The Orthodox churches believe that the former slave “Onesimus” mentioned in Paul’s letter is the same Onesimus who becomes the episkopos of Ephesus in 54 AD. If Paul wrote from prison in Ephesus, it is entirely possible that his letter to Philemon was intended to be a very understated, if not coded, endorsement of the ministry Onesimus was about to undertake. Paul’s defense of Onesimus and his petition to Philemon is rhetoric at its best, and the Letter to Philemon is considered a prime example of Paul’s ability to persuade with the written word.
For I have experienced much joy and encouragement from your love, because the hearts of the holy ones have been refreshed by you, brother. Therefore, although I have the full right in Christ to order you to do what is proper, I rather urge you out of love, being as I am, Paul, an old man, and now also a prisoner for Christ Jesus. I urge you on behalf of my child Onesimus, whose father I have become in my imprisonment, who was once useless to you but is now useful to (both) you and me.

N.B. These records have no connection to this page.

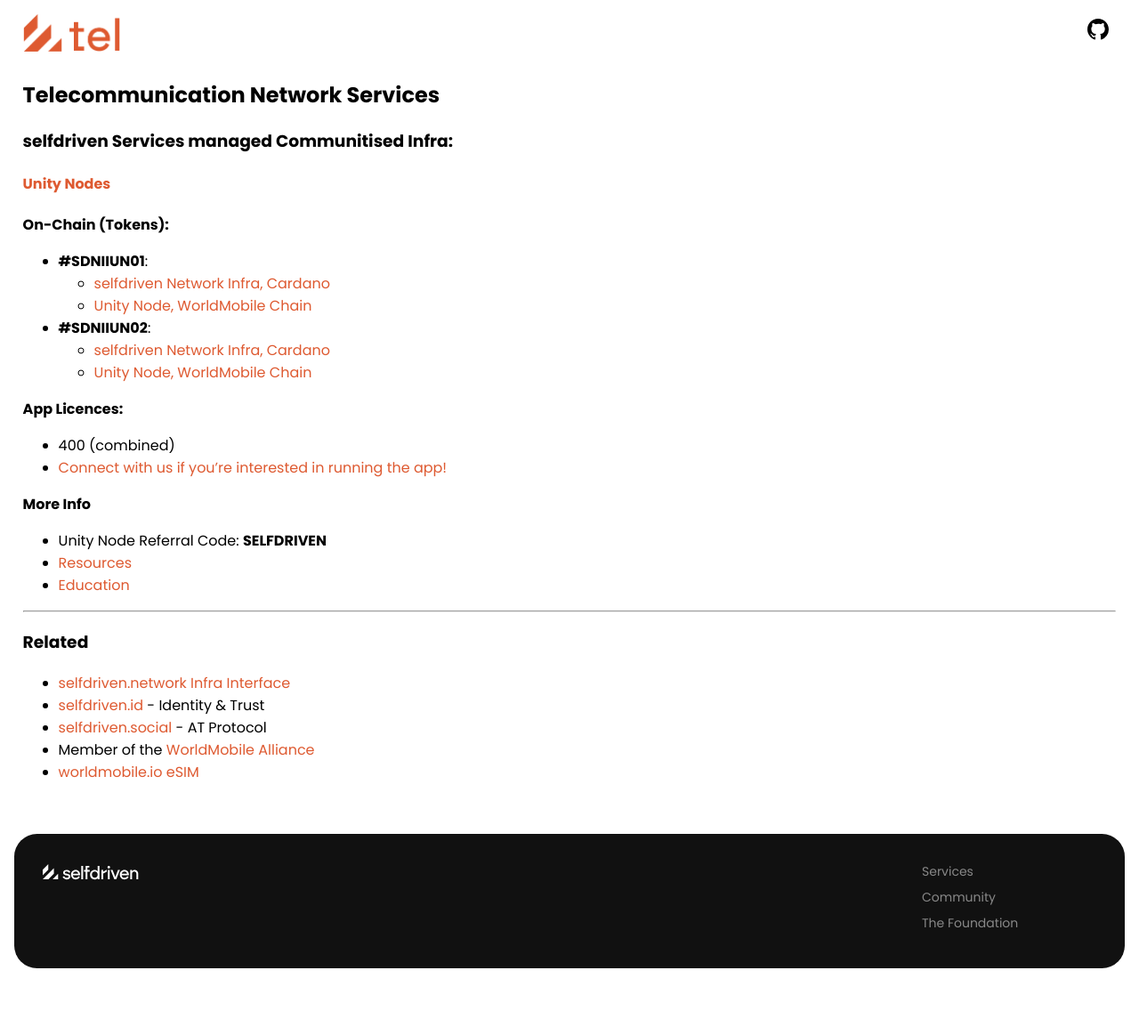
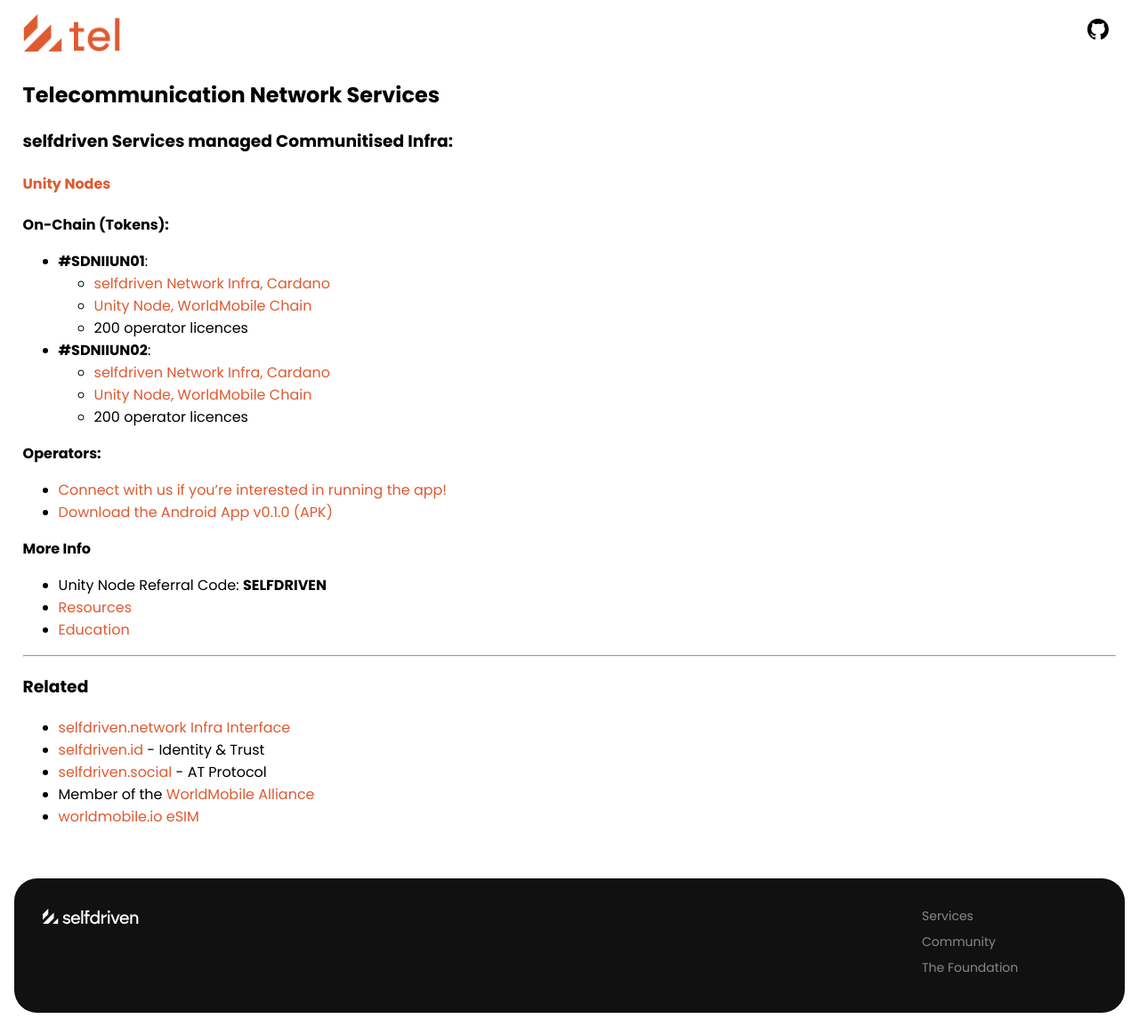
Before and after one commit to selfdriven-services/selfdriven-tel, a Jekyll site: the page built from docs/index.md, in a window 1280 px wide. Shown: the whole page at 89% size. Built offline with Jekyll 4.4.1, drawn with Linux system fonts in a browser that asks for light colours; before the commit the page ends 1104 px from its top, so only the background shows below that.

Commit message:
Download the Android App v0.1.0 (APK)

```diff
--- a/docs/index.md
+++ b/docs/index.md
@@ -14,14 +14,16 @@
 - **#SDNIIUN01**:
     - [selfdriven Network Infra, Cardano](https://adastat.net/policies/269366d093249b0cac98fa9fcbc374578429534e3b7adeac09f081e3)
     - [Unity Node, WorldMobile Chain](https://explorer.worldmobile.io/token/0x0297ADB0934D6356dBdEb5E313B12e0b69d327ec/instance/96930342686807615313076103938454372106484588409346243377806224466885043479055)
+    - 200 operator licences
 
 - **#SDNIIUN02**:
     - [selfdriven Network Infra, Cardano](https://adastat.net/policies/340aed4297d174de8ac212d64d68d89c7f11bf3176b60b1c2deb821c)
     - [Unity Node, WorldMobile Chain](https://explorer.worldmobile.io/token/0x0297ADB0934D6356dBdEb5E313B12e0b69d327ec/instance/96927454316492995040330850595579673656708378049691829875144441780039898348189)
+    - 200 operator licences
 
-**App Licences:**
-- 400 (combined)
+**Operators:**
 - [Connect with us if you're interested in running the app!](https://selfdriven.fyi/connect)
+- [Download the Android App v0.1.0 (APK)](https://github.com/selfdriven-services/selfdriven-tel/raw/refs/heads/main/setup/Unity-0.1.0+2025-11-06.apk)
 
 **More Info**
 - Unity Node Referral Code: **SELFDRIVEN**
```
Also changed, not shown: 2 other files.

I am sending him, that is, my own heart, back to you. I should have liked to retain him for myself, so that he might serve me on your behalf in my imprisonment for the gospel, but I did not want to do anything without your consent, so that the good you do might not be forced but voluntary. Perhaps this is why he was away from you for a while, that you might have him back forever, no longer as a slave but more than a slave, a brother, beloved especially to me, but even more so to you, as a man and in the Lord. So if you regard me as a partner, welcome him as you would me. And if he has done you any injustice or owes you anything, charge it to me.